Mouse over any part of the map to magnify it:
Here's how to read the map: each state (plus DC and Puerto Rico) gets an infographic describing its immigrant population. The right column of the infographic covers how many immigrants settled in the state each year, and how many of the country's immigrants that represented. The left column covers the occupations those settlers held. And the top bar depicts the ethnic mix of each state's new immigrant population, color-coded by race — with notes about the nationalities with the biggest populations.
But the breakdown of race doesn't look terribly familiar to those of us who don't live in the early 20th century: Teutonic, Keltic, Slavic, Iberic, Mongolic, and "all others." In other words, it's distinguishing among white, European immigrants — not-so-subtly implying that the more-established Western and Northern European immigrant groups (including Scandinavians, Irish, and Germans) were more firmly white than the "Slavic" and "Iberic" immigrants from Eastern and Southern Europe.
For easier reference, here's a table pulling together all the immigrant nationalities mentioned on the map, sorted by their assigned "races":
The hierarchy of the table reflects the conventional wisdom of the time — eugenics and social Darwinism hypothesized that the Nordic races were the most evolved, that southern and eastern Europeans were less so, and that non-Europeans (who are barely worth a mention on the immigration map) were the "lowest," least-evolved peoples.
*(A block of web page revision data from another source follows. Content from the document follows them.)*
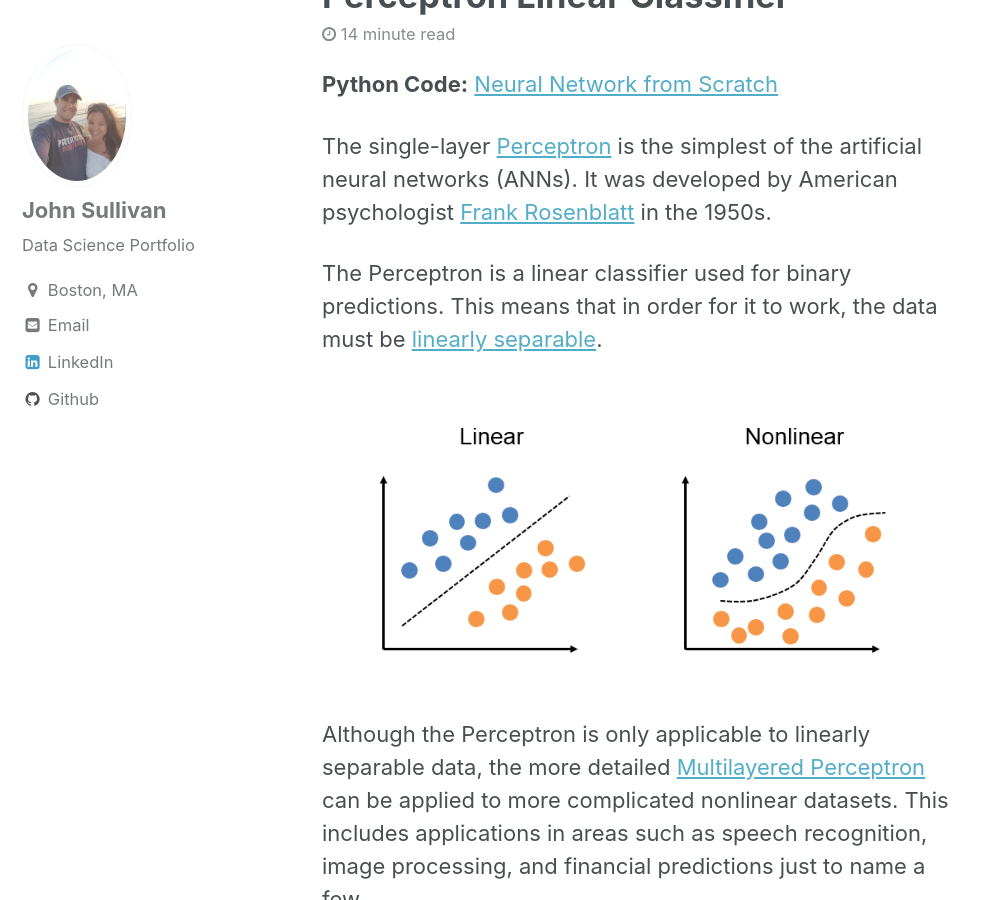
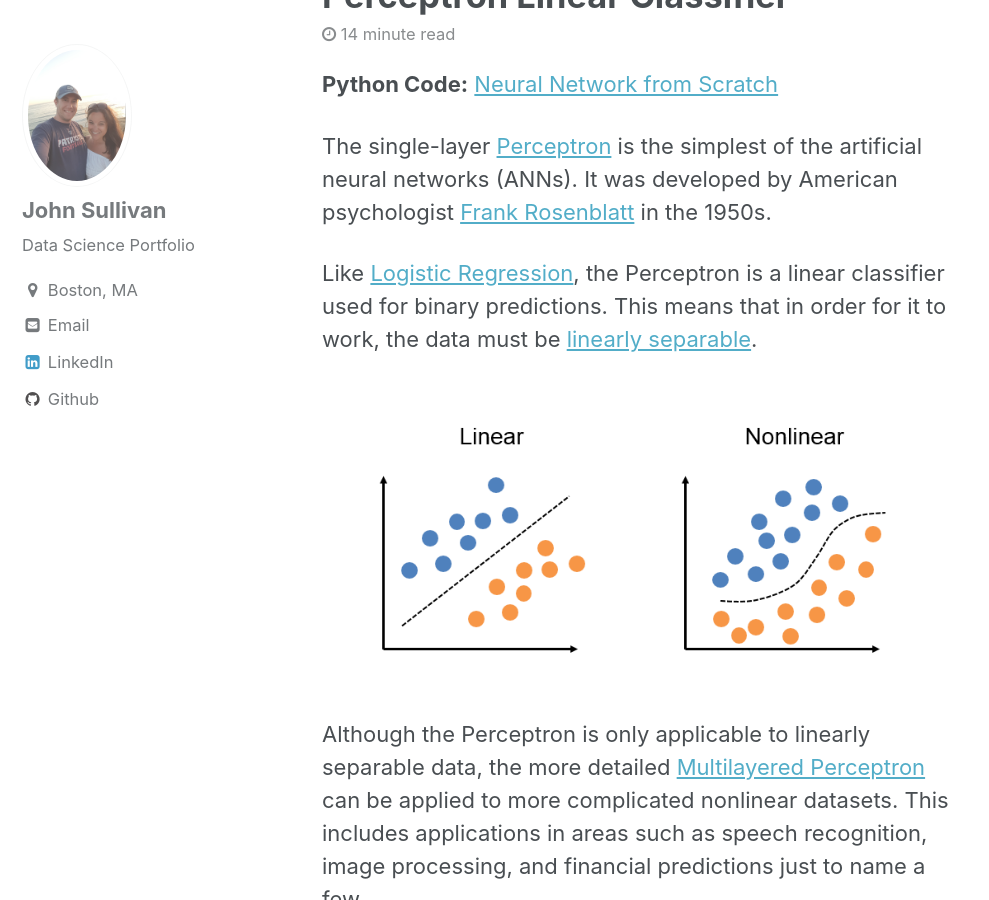
Before and after one commit to jtsulliv/jtsulliv.github.io, a Jekyll site: the page built from _posts/2017-08-16-perceptron.md, in a window 1280 px wide and 900 px high, scrolled down 555 px. Shown: the whole window, without its empty margins (0-989 px from the left). Built offline with Jekyll 4.4.1, drawn with Linux system fonts in a browser that asks for light colours; formulas are drawn with MathJax 3; comment, search, counter and statistics services are not loaded.

Commit message:
Update 2017-08-16-perceptron.md

```diff
--- a/_posts/2017-08-16-perceptron.md
+++ b/_posts/2017-08-16-perceptron.md
@@ -13,7 +13,7 @@ excerpt: "Neural Networks, Perceptron, Stochastic Gradient Descent"
 
 The single-layer [Perceptron](https://en.wikipedia.org/wiki/Perceptron) is the simplest of the artificial neural networks (ANNs).  It was developed by American psychologist [Frank Rosenblatt](https://en.wikipedia.org/wiki/Frank_Rosenblatt) in the 1950s.
 
-The Perceptron is a linear classifier used for binary predictions.  This means that in order for it to work, the data must be [linearly separable](https://en.wikipedia.org/wiki/Linear_separability).
+Like [Logistic Regression](https://www.dataoptimal.com/logistic-regression/), the Perceptron is a linear classifier used for binary predictions.  This means that in order for it to work, the data must be [linearly separable](https://en.wikipedia.org/wiki/Linear_separability).
 
 ![png](/images/perceptron/linsep_new.png?raw=True)
 
```
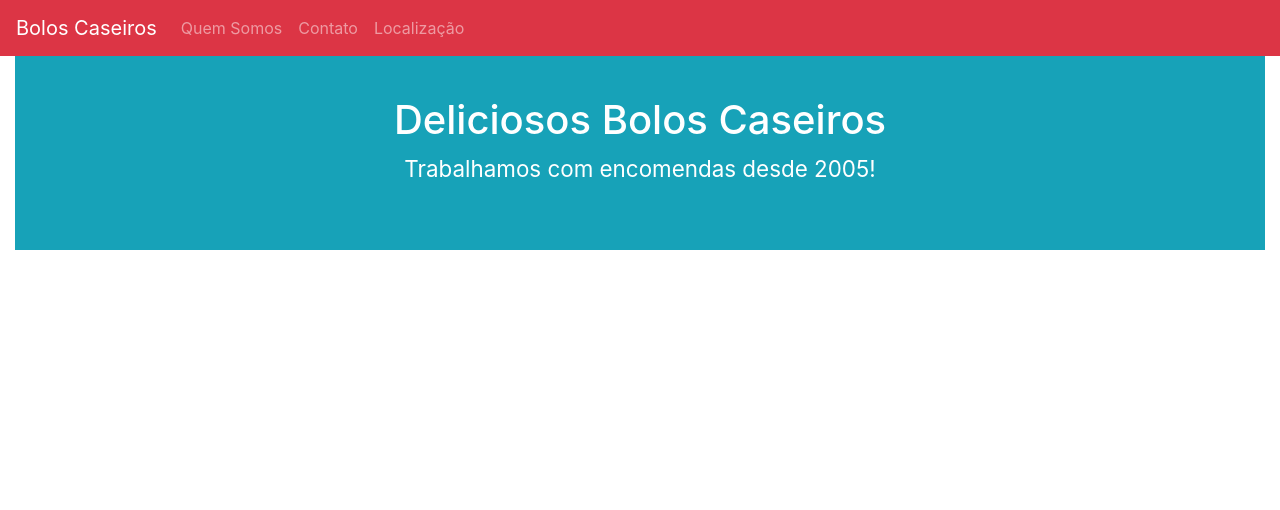
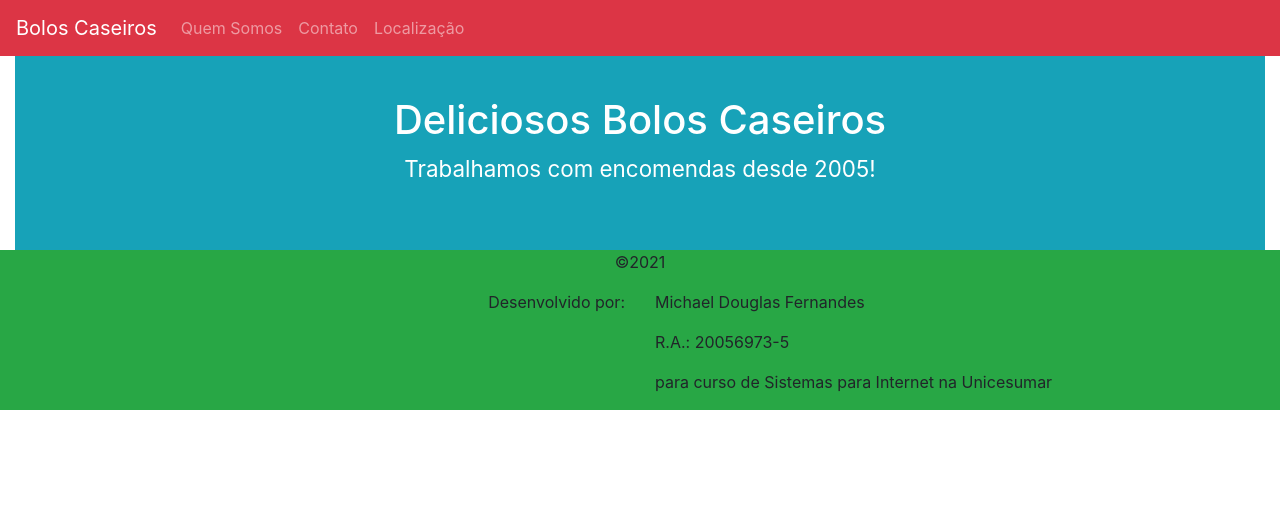
Before and after one commit to MIchaelDFernandes/20056973-5_MichaelDouglasFernandes, a PHP site: page / in a window 1280 px wide. Shown: the top 510 px of the page. Run offline with PHP 8.4, Linux system fonts and the light colour scheme.

Commit message:
adicionar footer

```diff
--- a/index.php
+++ b/index.php
@@ -37,6 +37,23 @@
             </div>
         </header>
         <main class="container-fluid"></main>
+        <footer class="bg-success container-fluid">
+            <div class="row text-center">
+                <div class="col">
+                    <p>&copy;2021</p>
+                </div>
+            </div>
+            <div class="row">
+                <div class="col-md-6 col-sm-12 text-right">
+                    <p> Desenvolvido por:
+                </div>
+                <div class="col-md-6 col-sm-12">
+                    <p> Michael Douglas Fernandes</p>
+                    <p>R.A.:&nbsp;20056973-5</p>
+                    <p>para curso de Sistemas para Internet na Unicesumar</p>
+                </div>
+            </div>
+        </footer>
         <script src="https://cdnjs.cloudflare.com/ajax/libs/jquery/3.4.1/jquery.min.js"></script>
         <script src="https://cdnjs.cloudflare.com/ajax/libs/popper.js/1.16.0/umd/popper.min.js"></script>
         <script src="https://maxcdn.bootstrapcdn.com/bootstrap/4.5.0/js/bootstrap.min.js"></script>
```
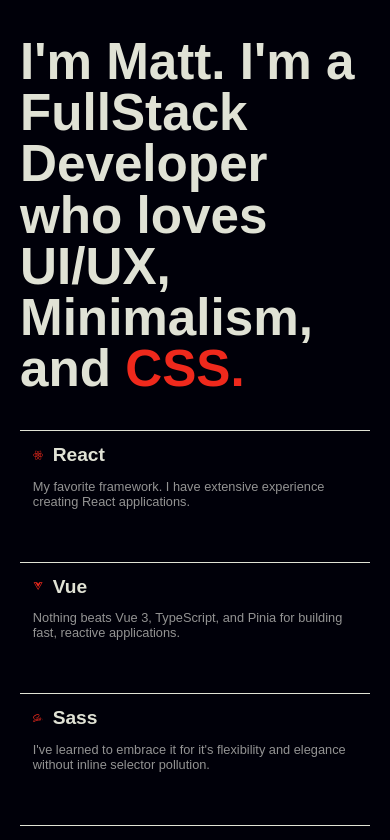
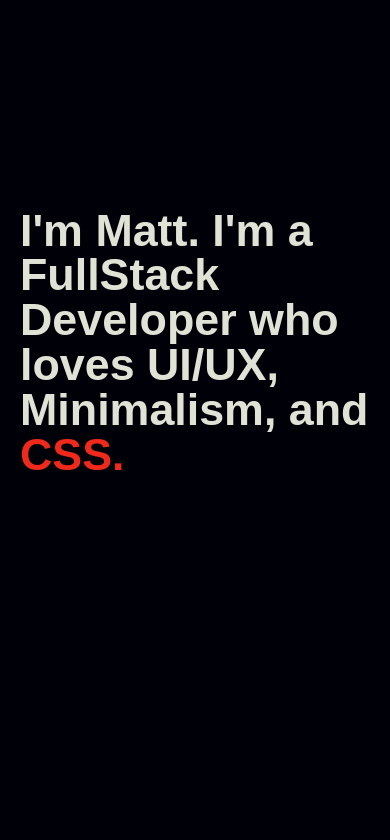
Before and after one commit to themattbook/react-portfolio-sass, a React (Vite) app: page / in a window 390 px wide. Shown: the top 840 px of the page. Built offline with nearby package versions, Linux system fonts and the light colour scheme; a web font is replaced by a local one.

Commit message:
Responsive update

```diff
--- a/src/assets/scss/_base.scss
+++ b/src/assets/scss/_base.scss
@@ -69,14 +69,14 @@
     }
 }
 
-@media (max-width: 768px) {
+@media (max-width: 650px) {
     * {
-        font-size: $base-font-size * 0.9;
+        font-size: $base-font-size * 0.8;
     }
 }
 
 @media (max-width: 576px) {
     * {
-        font-size: $base-font-size * 0.8;
+        font-size: $base-font-size * 0.7;
     }
 }
--- a/src/assets/scss/components/_card.scss
+++ b/src/assets/scss/components/_card.scss
@@ -24,3 +24,9 @@
         }
     }
 }
+
+@media (max-width: 576px) {
+    .card {
+        display: none;
+    }
+}
--- a/src/assets/scss/index.css
+++ b/src/assets/scss/index.css
@@ -135,14 +135,14 @@
     display: flex !important;
   }
 }
-@media (max-width: 768px) {
+@media (max-width: 650px) {
   * {
-    font-size: 0.9rem;
+    font-size: 0.8rem;
   }
 }
 @media (max-width: 576px) {
   * {
-    font-size: 0.8rem;
+    font-size: 0.7rem;
   }
 }
 .work {
@@ -199,6 +199,11 @@
   text-decoration: underline;
 }
 
+@media (max-width: 576px) {
+  .card {
+    display: none;
+  }
+}
 @media (min-width: 0) {
   .responsive-test {
     background-color: red;
```
Also changed, not shown: 1 other file (tests, documents, lock files or other folders).
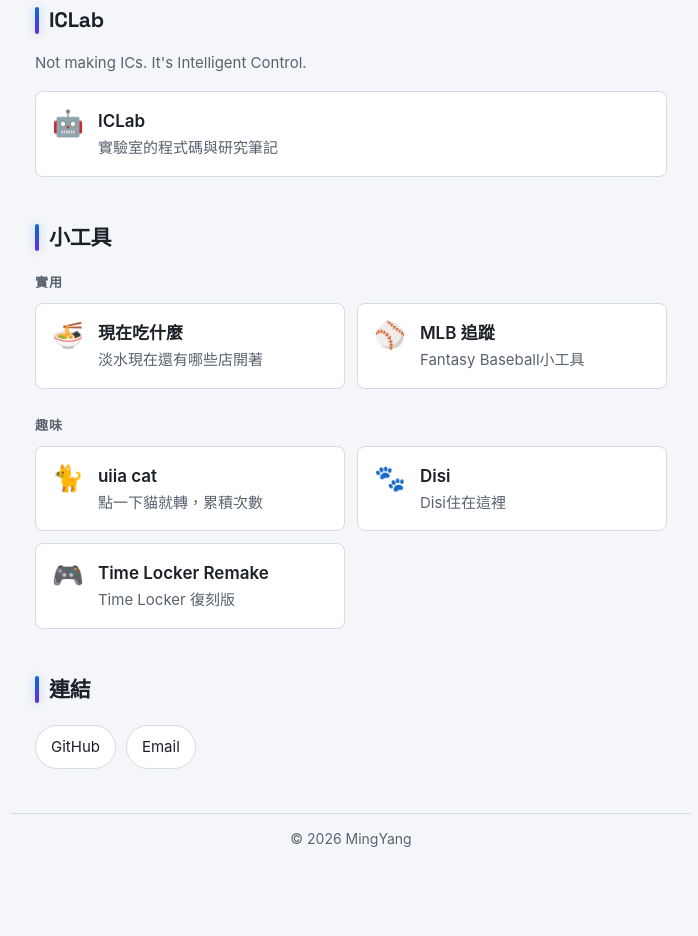
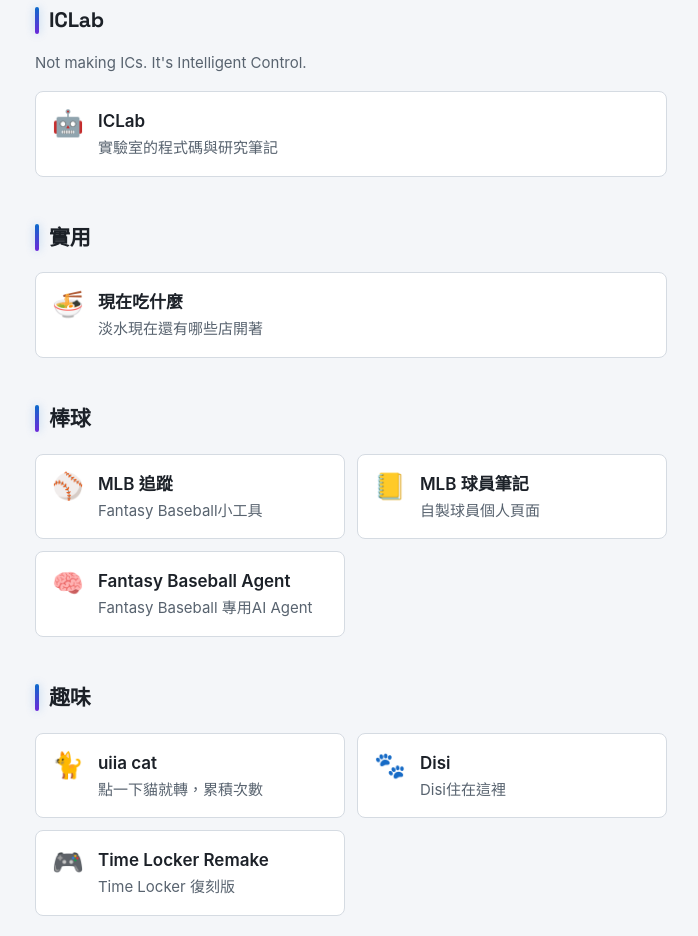
Before and after one commit to Dipo221/Dipo221.github.io, a plain HTML site: page index.html in a window 1280 px wide. Shown: the part 404-1340 px from the top of the page, without its empty margins (289-987 px from the left). Before the commit the page ends 1268 px from the top, so only its background shows below. Drawn offline with Linux system fonts and the light colour scheme.

Commit message:
首頁小工具改成按分類分區，新增「棒球」區
- 拿掉「小工具」總標題，「實用」「棒球」「趣味」各自一區、直接當 h2
- 棒球區：MLB 追蹤（從實用搬過來）、MLB 球員筆記、Fantasy Baseball Agent
- Fantasy Baseball Agent 在 Hugging Face，站外網域所以開新分頁
- 刪掉不再使用的 .tool-group 樣式；style.css 全站 ?v= 升到 12
- README、site-design 規則同步成新的分區寫法

Co-Authored-By: Claude Opus 5.5 <noreply@anthropic.com>

```diff
--- a/index.html
+++ b/index.html
@@ -13,7 +13,7 @@
   <!-- crossorigin 不能省：字體一律走 CORS 模式，漏掉會變成抓兩次 -->
   <link rel="preload" as="font" type="font/woff2" href="fonts/space-grotesk-latin.woff2" crossorigin />
   <script src="theme.js?v=1"></script>
-  <link rel="stylesheet" href="style.css?v=11" />
+  <link rel="stylesheet" href="style.css?v=12" />
 </head>
 <body>
   <header class="hero hero-home">
@@ -52,13 +52,13 @@
     </section>
 
     <!--
-      分兩組：「實用」是真的會拿來查東西的，「趣味」是玩的。
-      新工具就放進對應那組的 .tool-grid；要開新組就再補一個 h3 + .tool-grid。
+      小工具按分類各自一區，分類名稱直接當 h2，沒有「小工具」這層總標題。
+      「實用」是真的會拿來查東西的，「棒球」是 MLB / fantasy 相關的，「趣味」是玩的。
+      新工具放進對應那區的 .tool-grid；要開新分類就再補一個 <section> + h2 + .tool-grid。
       實驗室工具不放這裡，放 lab/<名稱>/，從 lab/ 那頁連過去。
     -->
-    <section id="tools">
-      <h2>小工具</h2>
-      <h3 class="tool-group">實用</h3>
+    <section id="useful">
+      <h2>實用</h2>
       <div class="tool-grid">
         <a class="tool-card" href="tools/open-now/">
           <span class="tool-icon" aria-hidden="true">🍜</span>
@@ -67,6 +67,12 @@
             <span class="tool-desc">淡水現在還有哪些店開著</span>
           </span>
         </a>
+      </div>
+    </section>
+
+    <section id="baseball">
+      <h2>棒球</h2>
+      <div class="tool-grid">
         <a class="tool-card" href="tools/mlb/">
           <span class="tool-icon" aria-hidden="true">⚾</span>
           <span>
@@ -74,8 +80,27 @@
             <span class="tool-desc">Fantasy Baseball小工具</span>
           </span>
         </a>
+        <!-- 另一個 repo 的 GitHub Pages 專案頁，同網域，跟 Time Locker 一樣不開新分頁 -->
+        <a class="tool-card" href="https://dipo221.github.io/mlb-player-notes/">
+          <span class="tool-icon" aria-hidden="true">📒</span>
+          <span>
+            <span class="tool-name">MLB 球員筆記</span>
+            <span class="tool-desc">自製球員個人頁面</span>
+          </span>
+        </a>
+        <!-- 放在 Hugging Face 的 Gradio app，是站外網域，所以開新分頁 -->
+        <a class="tool-card" href="https://dipo221-fantasy-baseball-league.hf.space/" target="_blank" rel="noopener">
+          <span class="tool-icon" aria-hidden="true">🧠</span>
+          <span>
+            <span class="tool-name">Fantasy Baseball Agent</span>
+            <span class="tool-desc">Fantasy Baseball 專用AI Agent</span>
+          </span>
+        </a>
       </div>
-      <h3 class="tool-group">趣味</h3>
+    </section>
+
+    <section id="fun">
+      <h2>趣味</h2>
       <div class="tool-grid">
         <a class="tool-card" href="tools/uiia-cat/">
           <span class="tool-icon" aria-hidden="true">🐈</span>
--- a/style.css
+++ b/style.css
@@ -321,23 +321,6 @@ h2 {
   box-shadow: 0 0 10px var(--glow);
 }
 
-/*
- * 工具日後要拆「趣味 / 實驗室」兩組時用的小標題。
- * 現在還沒拆，樣式先備著——到時候在 .tool-grid 前面插一個 <h3> 就分好了。
- */
-.tool-group {
-  font-size: var(--fs-xs);
-  font-weight: 600;
-  letter-spacing: 0.08em;
-  text-transform: uppercase;
-  color: var(--muted);
-  margin: 26px 0 10px;
-}
-
-.tool-group:first-of-type {
-  margin-top: 0;
-}
-
 /* ============================================================
    關於我
    ============================================================ */
```
Also changed, not shown: lab/index.html (+1 -1 lines), tools/cat-room/index.html (+1 -1 lines), tools/cat-room/test.html (+1 -1 lines), tools/mlb/index.html (+1 -1 lines), tools/mlb/test.html (+1 -1 lines), tools/open-now/index.html (+1 -1 lines), tools/open-now/test.html (+1 -1 lines), tools/uiia-cat/index.html (+1 -1 lines), 2 other files.
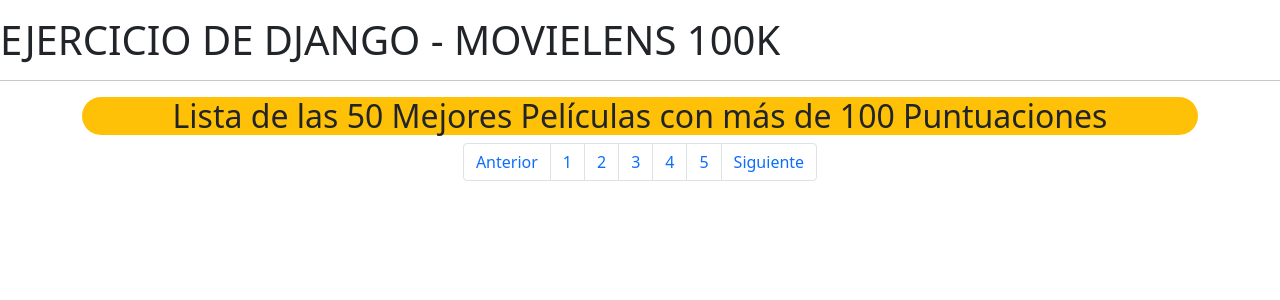
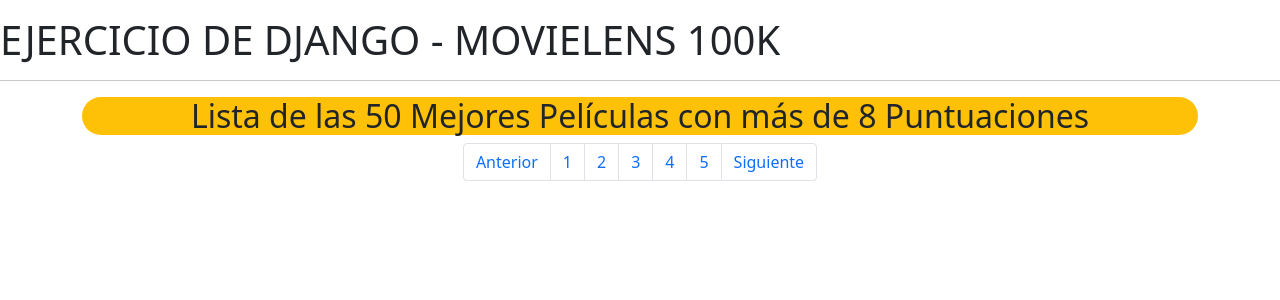
Before and after one commit to martirl11/Trabajo-CBD, a Django app: page /mejores_peliculas/1 in a window 1280 px wide. Shown: the part 56-356 px from the top of the page. Run offline with Django 4.2, Linux system fonts and the light colour scheme; data that the repository does not hold is empty; some libraries are stand-ins or nearby versions.

Commit message:
ahora mejores peliculas lo hace para 8 puntuaciones

```diff
--- a/cinema/templates/mejores_peliculas.html
+++ b/cinema/templates/mejores_peliculas.html
@@ -5,7 +5,7 @@
 
 {% block contenido %}
 <div class="container">
-    <h2 class="bg-warning rounded-pill text-center">Lista de las 50 Mejores Pel&iacute;culas con m&aacute;s de 100 Puntuaciones</h2>
+    <h2 class="bg-warning rounded-pill text-center">Lista de las 50 Mejores Pel&iacute;culas con m&aacute;s de 8 Puntuaciones</h2>
     <ul class="pagination justify-content-center">
         <li class="page-item"><a class="page-link" href="/mejores_peliculas/{{pagina|add:"-1"}}">Anterior</a></li>
         <li class="page-item"><a class="page-link" href="/mejores_peliculas/1">1</a></li>
--- a/cinema/views.py
+++ b/cinema/views.py
@@ -36,7 +36,7 @@ def mostrar_mejores_peliculas(request,pag):
         if pag < 1:
             pag = 1
     #peliculas con más de 100 puntuaciones
-    peliculas = Pelicula.objects.annotate(avg_rating=Avg('puntuacion__puntuacion'),num_rating=Count('puntuacion__puntuacion')).filter(num_rating__gt=100).order_by('-avg_rating')[(pag-1)*10:pag*10]
+    peliculas = Pelicula.objects.annotate(avg_rating=Avg('puntuacion__puntuacion'),num_rating=Count('puntuacion__puntuacion')).filter(num_rating__gt=8).order_by('-avg_rating')[(pag-1)*10:pag*10]
     return render(request, 'mejores_peliculas.html', {'peliculas':peliculas, 'pagina':pag, 'STATIC_URL':settings.STATIC_URL})
 
 def mostrar_peliculas_year(request):
```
There wasn't universal agreement on what the races actually were, but the federal government appears to have used "Nordic, Celtic, Slavic and Iberic" regularly to categorize the immigrants coming into America. A medical journal article published about a decade after this map expresses concern about the "preponderance of the Iberic and Slavic races" among recent immigrants, because of "their poorer physical and mental equipment, and their radically different ideals and standards of living as compared with the Celtic and Teutonic races."
By the point that article was written, the government was beginning to respond to fears like the ones the authors expressed — by moving toward widespread restrictions on immigration. (Asian immigrants had been excluded since the 19th century, but the US government didn't put global immigration restrictions in place until the early 1920s.) Under the strict quota system set by the Immigration Act of 1924, only 164,667 immigrants would be allowed to come into the US per year — fewer than settled in the state of Pennsylvania alone in the year 1903.
And it was much easier for an immigrant who came to the US in 1903 or so to become a citizen than it is for an immigrant who comes today. The immigrants represented on this map could apply for citizenship five years after arriving in the US, without having to go through intermediate steps like a green card, as most immigrants have to today. And they didn't even have to learn English to become US citizens.
To learn more about how Americans' understanding of race has changed over time, check out my Vox colleague Jenee Desmond-Harris' article 11 ways race isn't real.